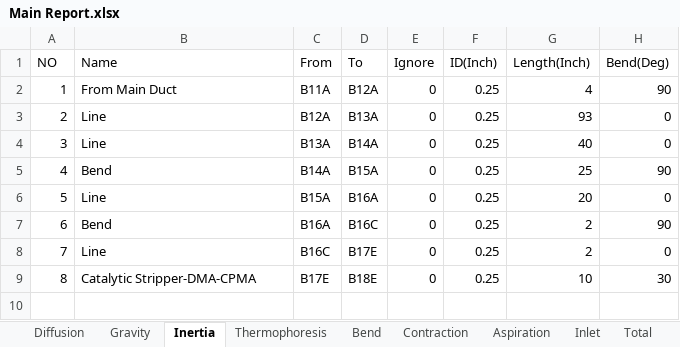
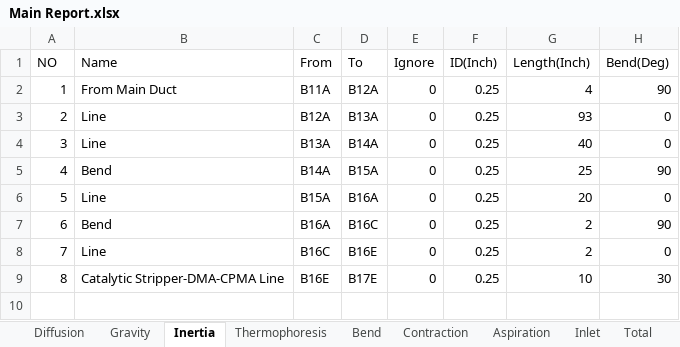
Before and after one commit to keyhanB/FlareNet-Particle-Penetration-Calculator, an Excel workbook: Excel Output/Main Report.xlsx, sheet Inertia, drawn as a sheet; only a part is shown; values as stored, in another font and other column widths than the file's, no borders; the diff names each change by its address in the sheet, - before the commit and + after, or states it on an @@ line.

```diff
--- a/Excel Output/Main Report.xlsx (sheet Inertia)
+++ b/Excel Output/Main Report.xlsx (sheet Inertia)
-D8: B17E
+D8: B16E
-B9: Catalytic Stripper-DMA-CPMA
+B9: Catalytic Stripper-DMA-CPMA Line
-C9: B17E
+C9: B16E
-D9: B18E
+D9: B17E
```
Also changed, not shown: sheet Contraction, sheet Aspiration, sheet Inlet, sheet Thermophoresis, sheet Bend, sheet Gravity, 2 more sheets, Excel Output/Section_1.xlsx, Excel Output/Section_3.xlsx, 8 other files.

...

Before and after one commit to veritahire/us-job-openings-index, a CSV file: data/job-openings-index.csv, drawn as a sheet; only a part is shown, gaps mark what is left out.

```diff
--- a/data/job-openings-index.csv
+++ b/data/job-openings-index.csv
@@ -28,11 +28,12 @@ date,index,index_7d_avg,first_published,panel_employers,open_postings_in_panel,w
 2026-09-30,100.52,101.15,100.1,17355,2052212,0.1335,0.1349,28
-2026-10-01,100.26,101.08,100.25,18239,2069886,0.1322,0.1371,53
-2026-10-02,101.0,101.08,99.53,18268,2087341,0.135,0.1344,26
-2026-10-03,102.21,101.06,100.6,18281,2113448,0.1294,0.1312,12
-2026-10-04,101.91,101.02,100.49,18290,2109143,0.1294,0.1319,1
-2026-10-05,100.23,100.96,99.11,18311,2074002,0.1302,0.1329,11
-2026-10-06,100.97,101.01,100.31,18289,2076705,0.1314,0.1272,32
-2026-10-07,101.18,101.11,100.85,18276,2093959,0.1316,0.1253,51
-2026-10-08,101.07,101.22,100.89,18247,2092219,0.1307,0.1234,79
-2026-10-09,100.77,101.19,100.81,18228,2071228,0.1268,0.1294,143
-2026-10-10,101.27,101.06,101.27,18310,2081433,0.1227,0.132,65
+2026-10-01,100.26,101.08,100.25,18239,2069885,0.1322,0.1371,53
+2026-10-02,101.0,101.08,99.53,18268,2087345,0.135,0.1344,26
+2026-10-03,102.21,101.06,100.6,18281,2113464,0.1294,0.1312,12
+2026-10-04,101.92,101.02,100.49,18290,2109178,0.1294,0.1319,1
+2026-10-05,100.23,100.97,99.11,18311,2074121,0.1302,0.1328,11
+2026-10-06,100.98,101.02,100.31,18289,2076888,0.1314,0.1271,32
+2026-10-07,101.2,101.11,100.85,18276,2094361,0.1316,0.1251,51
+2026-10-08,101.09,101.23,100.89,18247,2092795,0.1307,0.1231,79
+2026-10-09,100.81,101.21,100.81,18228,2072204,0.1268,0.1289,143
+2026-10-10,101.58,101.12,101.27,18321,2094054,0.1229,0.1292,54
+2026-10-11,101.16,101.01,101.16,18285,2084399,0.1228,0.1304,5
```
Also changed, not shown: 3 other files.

*Activity*
Review the material and copy each line in which the word "index" appears.

*Your solution*
Before and after one commit to veritahire/us-job-openings-index, a CSV file: data/job-openings-index.csv, drawn as a sheet; only a part is shown, gaps mark what is left out.
--- a/data/job-openings-index.csv
+++ b/data/job-openings-index.csv
@@ -28,11 +28,12 @@ date,index,index_7d_avg,first_published,panel_employers,open_postings_in_panel,w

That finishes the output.